WORK TASK —
Wherever the word "DuckDuckGo" turns up in a line of the entries, copy that line.

THE DATA —
BEGIN
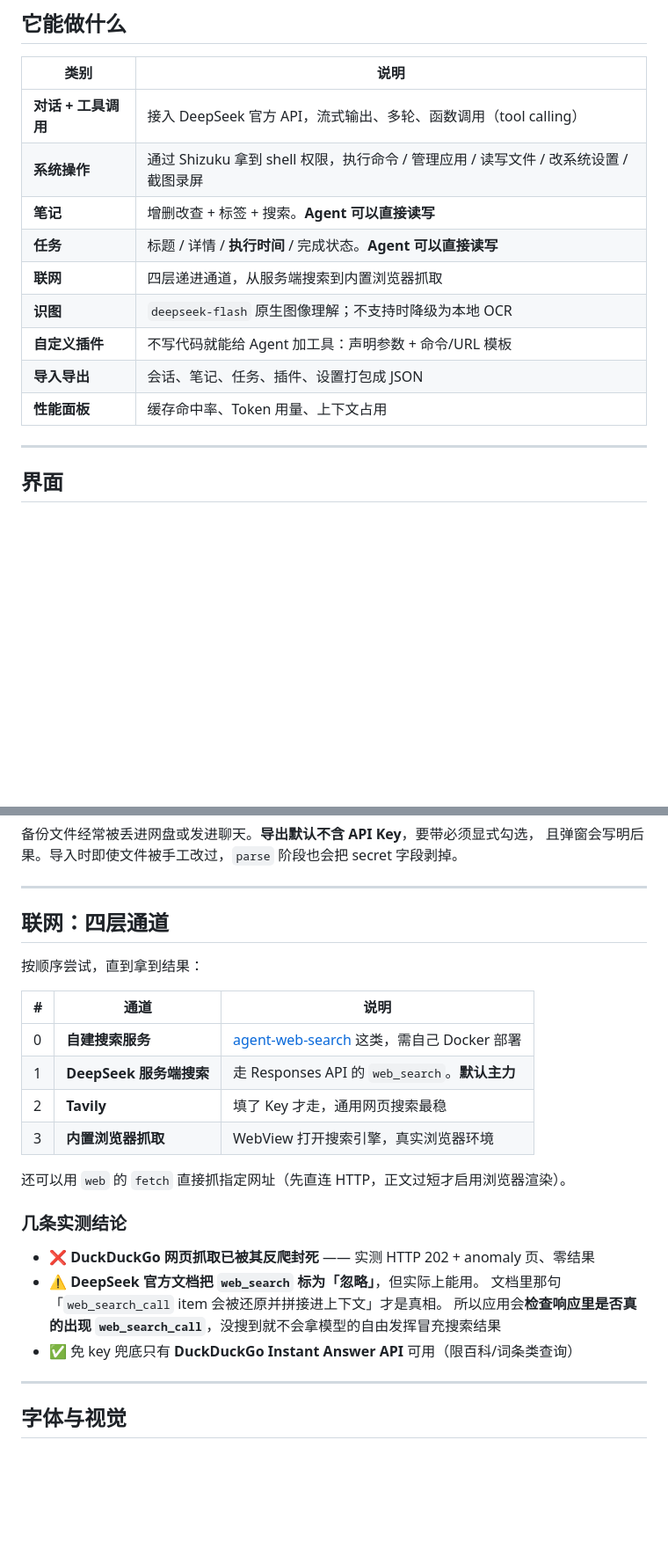
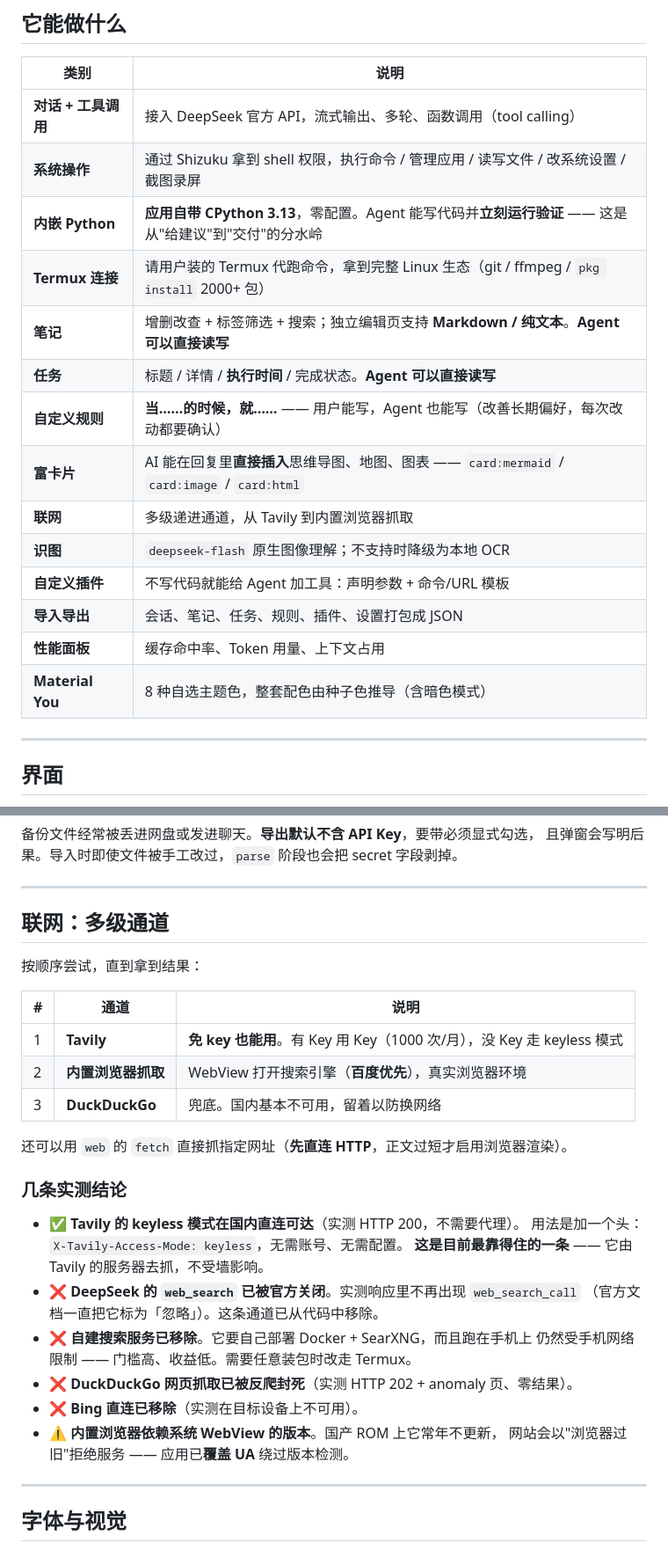
Before and after one commit to hwanloong/PrivTasker, a Markdown page: README.md, 2 parts joined by grey strips. Shown at 88% size. Rendered like a GitHub page; blank space fills up the shorter version.

```diff
--- a/README.md
+++ b/README.md
@@ -39,13 +39,18 @@
 |---|---|
 | **对话 + 工具调用** | 接入 DeepSeek 官方 API，流式输出、多轮、函数调用（tool calling） |
 | **系统操作** | 通过 Shizuku 拿到 shell 权限，执行命令 / 管理应用 / 读写文件 / 改系统设置 / 截图录屏 |
-| **笔记** | 增删改查 + 标签 + 搜索。**Agent 可以直接读写** |
+| **内嵌 Python** | **应用自带 CPython 3.13**，零配置。Agent 能写代码并**立刻运行验证** —— 这是从"给建议"到"交付"的分水岭 |
+| **Termux 连接** | 请用户装的 Termux 代跑命令，拿到完整 Linux 生态（git / ffmpeg / `pkg install` 2000+ 包） |
+| **笔记** | 增删改查 + 标签筛选 + 搜索；独立编辑页支持 **Markdown / 纯文本**。**Agent 可以直接读写** |
 | **任务** | 标题 / 详情 / **执行时间** / 完成状态。**Agent 可以直接读写** |
-| **联网** | 四层递进通道，从服务端搜索到内置浏览器抓取 |
+| **自定义规则** | **当……的时候，就……** —— 用户能写，Agent 也能写（改善长期偏好，每次改动都要确认） |
+| **富卡片** | AI 能在回复里**直接插入**思维导图、地图、图表 —— `card:mermaid` / `card:image` / `card:html` |
+| **联网** | 多级递进通道，从 Tavily 到内置浏览器抓取 |
 | **识图** | `deepseek-flash` 原生图像理解；不支持时降级为本地 OCR |
 | **自定义插件** | 不写代码就能给 Agent 加工具：声明参数 + 命令/URL 模板 |
-| **导入导出** | 会话、笔记、任务、插件、设置打包成 JSON |
+| **导入导出** | 会话、笔记、任务、规则、插件、设置打包成 JSON |
 | **性能面板** | 缓存命中率、Token 用量、上下文占用 |
+| **Material You** | 8 种自选主题色，整套配色由种子色推导（含暗色模式） |
 
 ---
 
@@ -226,26 +301,31 @@ AI 的回复**没有气泡**，Markdown 直接平铺在背景上（标题、列
 
 ---
 
-## 联网：四层通道
+## 联网：多级通道
 
 按顺序尝试，直到拿到结果：
 
 | # | 通道 | 说明 |
 |---|---|---|
-| 0 | **自建搜索服务** | [agent-web-search](https://github.com/blueewhitee/agent-web-search) 这类，需自己 Docker 部署 |
-| 1 | **DeepSeek 服务端搜索** | 走 Responses API 的 `web_search`。**默认主力** |
-| 2 | **Tavily** | 填了 Key 才走，通用网页搜索最稳 |
-| 3 | **内置浏览器抓取** | WebView 打开搜索引擎，真实浏览器环境 |
+| 1 | **Tavily** | **免 key 也能用**。有 Key 用 Key（1000 次/月），没 Key 走 keyless 模式 |
+| 2 | **内置浏览器抓取** | WebView 打开搜索引擎（**百度优先**），真实浏览器环境 |
+| 3 | **DuckDuckGo** | 兜底。国内基本不可用，留着以防换网络 |
 
-还可以用 `web` 的 `fetch` 直接抓指定网址（先直连 HTTP，正文过短才启用浏览器渲染）。
+还可以用 `web` 的 `fetch` 直接抓指定网址（**先直连 HTTP**，正文过短才启用浏览器渲染）。
 
 ### 几条实测结论
 
-- ❌ **DuckDuckGo 网页抓取已被其反爬封死** —— 实测 HTTP 202 + anomaly 页、零结果
-- ⚠️ **DeepSeek 官方文档把 `web_search` 标为「忽略」**，但实际上能用。
-  文档里那句「`web_search_call` item 会被还原并拼接进上下文」才是真相。
-  所以应用会**检查响应里是否真的出现 `web_search_call`**，没搜到就不会拿模型的自由发挥冒充搜索结果
-- ✅ 免 key 兜底只有 **DuckDuckGo Instant Answer API** 可用（限百科/词条类查询）
+- ✅ **Tavily 的 keyless 模式在国内直连可达**（实测 HTTP 200，不需要代理）。
+  用法是加一个头：`X-Tavily-Access-Mode: keyless`，无需账号、无需配置。
+  **这是目前最靠得住的一条** —— 它由 Tavily 的服务器去抓，不受墙影响。
+- ❌ **DeepSeek 的 `web_search` 已被官方关闭**。实测响应里不再出现 `web_search_call`
+  （官方文档一直把它标为「忽略」）。这条通道已从代码中移除。
+- ❌ **自建搜索服务已移除**。它要自己部署 Docker + SearXNG，而且跑在手机上
+  仍然受手机网络限制 —— 门槛高、收益低。需要任意装包时改走 Termux。
+- ❌ **DuckDuckGo 网页抓取已被反爬封死**（实测 HTTP 202 + anomaly 页、零结果）。
+- ❌ **Bing 直连已移除**（实测在目标设备上不可用）。
+- ⚠️ **内置浏览器依赖系统 WebView 的版本**。国产 ROM 上它常年不更新，
+  网站会以"浏览器过旧"拒绝服务 —— 应用已**覆盖 UA** 绕过版本检测。
 
 ---
 
```
Also changed, not shown: other parts of README.md (+71 -1 lines), THIRD-PARTY.md (+46 -1 lines).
END
OUTPUT —
+| 3 | **DuckDuckGo** | 兜底。国内基本不可用，留着以防换网络 |
-- ❌ **DuckDuckGo 网页抓取已被其反爬封死** —— 实测 HTTP 202 + anomaly 页、零结果
-- ✅ 免 key 兜底只有 **DuckDuckGo Instant Answer API** 可用（限百科/词条类查询）
+- ❌ **DuckDuckGo 网页抓取已被反爬封死**（实测 HTTP 202 + anomaly 页、零结果）。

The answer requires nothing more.